Indy Bernoster was born on the 16th of April 1992 in Vlaardingen, The Netherlands. In 2014, she obtained the degree of Master of Science (MSc) in Econometrics and Management Science cum laude at the Erasmus School of Economics, Erasmus University Rotterdam. Subsequently, in October 2014, she started as a PhD candidate at the Department of Applied Economics, Erasmus School of Economics, Erasmus University of Rotterdam as a member of the Erasmus University Rotterdam Institute for Biology and Economic Behavior (EURIBEB), under the supervision of professors A. Roy Thurik, Ingmar H. A. Franken, and Patrick J. F. Groenen. Indy’s research focuses on the intersection of psychology and entrepreneurship as well as that of electrophysiology and entrepreneurship. She presented her work at several international conferences, such as Entrepreneurship, Culture, Finance and Economic Development (ECFED), Health of Small Business Owners and Entrepreneurs, Entrepreneurship and Mental Health Workshop, Entrepreneurship Future (EF) Conference, and Interdisciplinary European Conference on Entrepreneurship Research (IECER). Her work is published in Small Business Economics and Sustainability. Currently, Indy is on the job market outside academia.
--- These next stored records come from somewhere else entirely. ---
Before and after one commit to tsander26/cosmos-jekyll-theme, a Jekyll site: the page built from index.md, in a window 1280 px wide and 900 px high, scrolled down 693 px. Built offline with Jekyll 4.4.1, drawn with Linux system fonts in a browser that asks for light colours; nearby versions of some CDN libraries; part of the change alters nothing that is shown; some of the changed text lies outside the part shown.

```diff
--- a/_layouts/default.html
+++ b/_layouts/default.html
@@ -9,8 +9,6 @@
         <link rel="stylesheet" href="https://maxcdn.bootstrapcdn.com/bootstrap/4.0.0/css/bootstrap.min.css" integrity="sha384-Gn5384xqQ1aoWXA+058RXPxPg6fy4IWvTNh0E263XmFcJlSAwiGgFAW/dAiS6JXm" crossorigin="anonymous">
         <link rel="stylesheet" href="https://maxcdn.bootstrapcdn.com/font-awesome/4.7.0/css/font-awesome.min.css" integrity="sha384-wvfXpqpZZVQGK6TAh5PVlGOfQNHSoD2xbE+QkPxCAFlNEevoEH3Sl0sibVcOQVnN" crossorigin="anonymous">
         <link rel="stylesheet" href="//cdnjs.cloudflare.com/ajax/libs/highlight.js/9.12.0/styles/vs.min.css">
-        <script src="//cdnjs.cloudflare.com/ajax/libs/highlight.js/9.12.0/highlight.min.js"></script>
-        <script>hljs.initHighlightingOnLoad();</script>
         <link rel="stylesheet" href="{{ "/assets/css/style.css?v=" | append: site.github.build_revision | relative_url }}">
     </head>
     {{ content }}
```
‘What makes an entrepreneur?’ is a fundamental question for economics, management, and psychology researchers. The present thesis addresses the definition of ‘the entrepreneur’ by investigating the roles of psychological (Part I: Chapters 2, 3, and 4) and biological (Part II: Chapters 5 and 6) traits in entrepreneurship. This interdisciplinary setting is a result of the limitations of the traditional ‘homo economicus’ perspective, where rational individuals are utility maximizing decision makers.
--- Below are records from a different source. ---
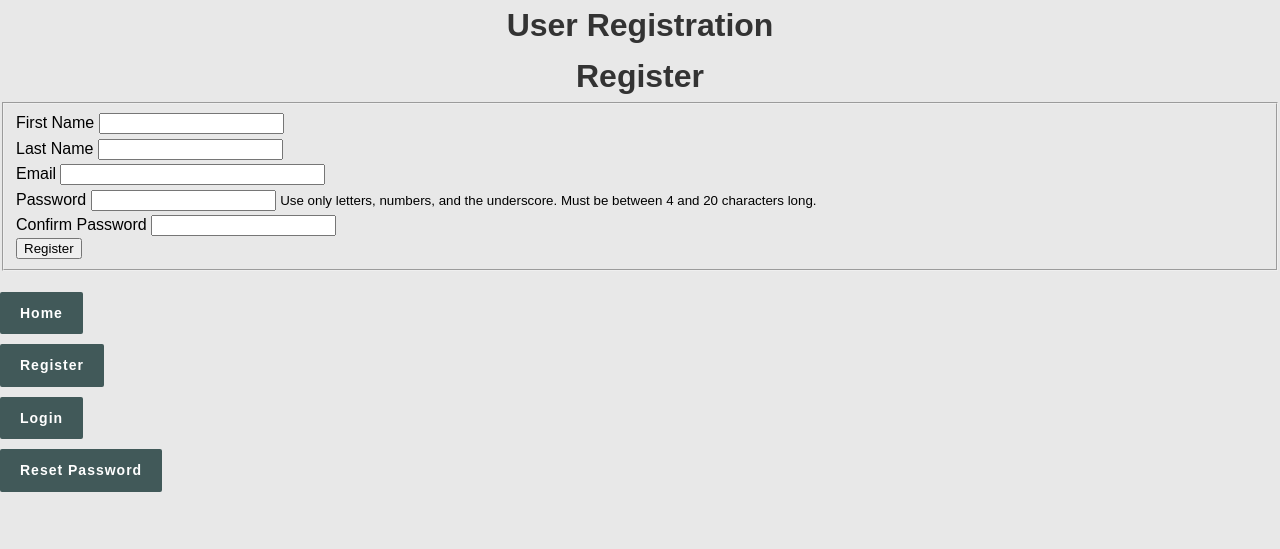
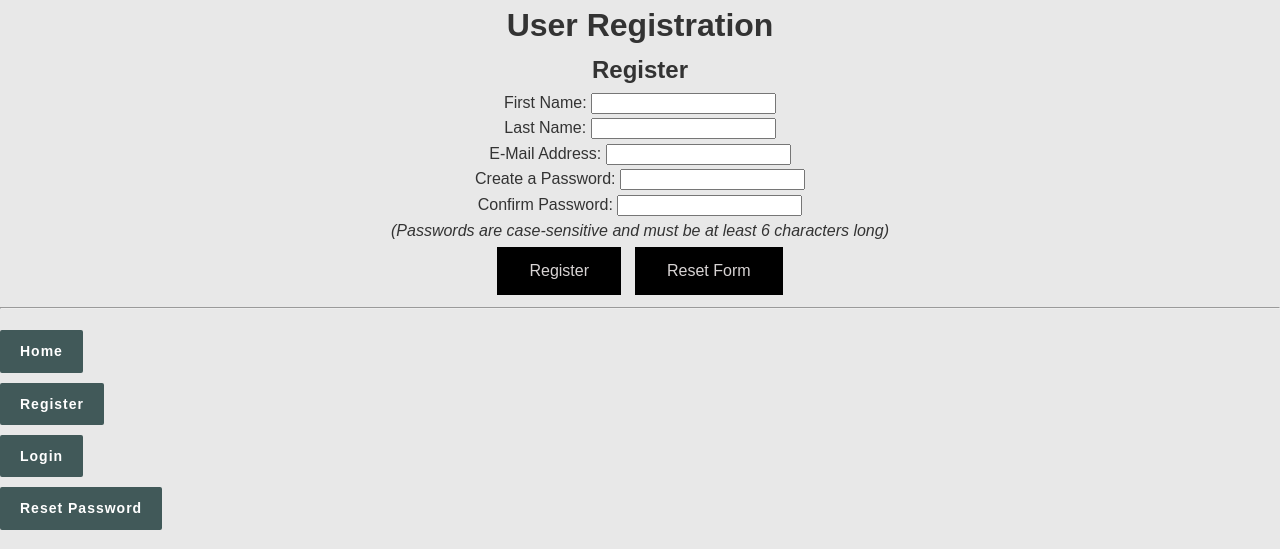
Before and after one commit to ColemanStone/CSCI-400-Project-1, a PHP site: page /m7-9/register.php in a window 1280 px wide. Shown: the top 549 px of the page. Run offline with PHP 8.4, Linux system fonts and the light colour scheme.

Commit message:
Update register.php

```diff
--- a/register.php
+++ b/register.php
@@ -108,39 +108,20 @@ function add_user($pdo, $email, $hash, $first_name, $last_name, $registration_da
 }
 ?>
 
-<h1>Register</h1>
-<form action="register.php" method="post">
-	<fieldset>
 
-	<div class="myRow">
-		<label class="labelCol" for="firstName">First Name</label>
-		<input type="text" name="first_name" size="20" maxlength="20" value="<?php if (isset($trimmed['first_name'])) echo $trimmed['first_name']; ?>" />
-	</div>
-
-	<div class="myRow">
-		<label class="labelCol" for="lastName">Last Name</label>
-		<input type="text" name="last_name" size="20" maxlength="40" value="<?php if (isset($trimmed['last_name'])) echo $trimmed['last_name']; ?>" />
-	</div>
-
-	<div class="myRow">
-		<label class="labelCol" for="email">Email</label>
-		<input type="text" name="email" size="30" maxlength="80" value="<?php if (isset($trimmed['email'])) echo $trimmed['email']; ?>" />
-	</div>
-
-	<div class="myRow">
-		<label class="labelCol" for="passw1">Password</label>
-		<input type="password" name="password1" size="20" maxlength="20" />
-		<small>Use only letters, numbers, and the underscore. Must be between 4 and 20 characters long.</small>
-	</div>
-
-	<div class="myRow">
-		<label class="labelCol" for="passw2">Confirm Password</label>
-		<input type="password" name="password2" size="20" maxlength="20" />
-	</div>
-	<div class="mySubmit">
-		<input type="submit" name="submit" value="Register" />
-	</div>
-  </fieldset>
+<h2>Register</h2>
+<form>
+    <p>First Name: <input type="text" name="registerFirstName" value="<?php if (isset($trimmed['first_name'])) echo $trimmed['first_name']; ?>"></p>
+    <p>Last Name: <input type="text" name="registerLastName" value="<?php if (isset($trimmed['last_name'])) echo $trimmed['last_name']; ?>"></p>
+    <p>E-Mail Address: <input type="text" name = "registerEmail" value="<?php if (isset($trimmed['email'])) echo $trimmed['email']; ?>"></p>
+    <p>Create a Password: <input type = "text" name = "password"></p>
+    <p>Confirm Password: <input type = "text" name = "confirmedPassword"></p>
+    <p><i>(Passwords are case-sensitive and must be at least 6 characters long)</i></p>
+    <div class="button-container">
+        <button type="submit" value="register">Register</button>
+        <button type="reset" value="reset">Reset Form</button>
+    </div>
+    <hr>
 </form>
 
 <?php // Include the HTML footer.
```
The present thesis contributes to the field of entrepreneurship by focusing on the psychology of the entrepreneur, using concepts like overconfidence, optimism, positive affect, and negative affect, as well as the biology of the entrepreneur, using concepts like behavior and electrophysiology. It also contributes to the field of psychology by examining why some psychological concepts are problematic in one person (patient) but beneficial in another (entrepreneur) as well as to the field of biology, especially electrophysiology, with null findings despite of analyzing large samples and while small samples report significant findings.
Of course, psychology and biology could play a role in many occupations. Thus, with the present thesis, entrepreneurship is not underlined, rather it is used as a proof of concept. Future research should not just further develop the understanding of the role of psychology and biology in entrepreneurship, but also investigate other manifestations of economic behavior and outcomes.
Photos: Chris Gorzeman / Capital Images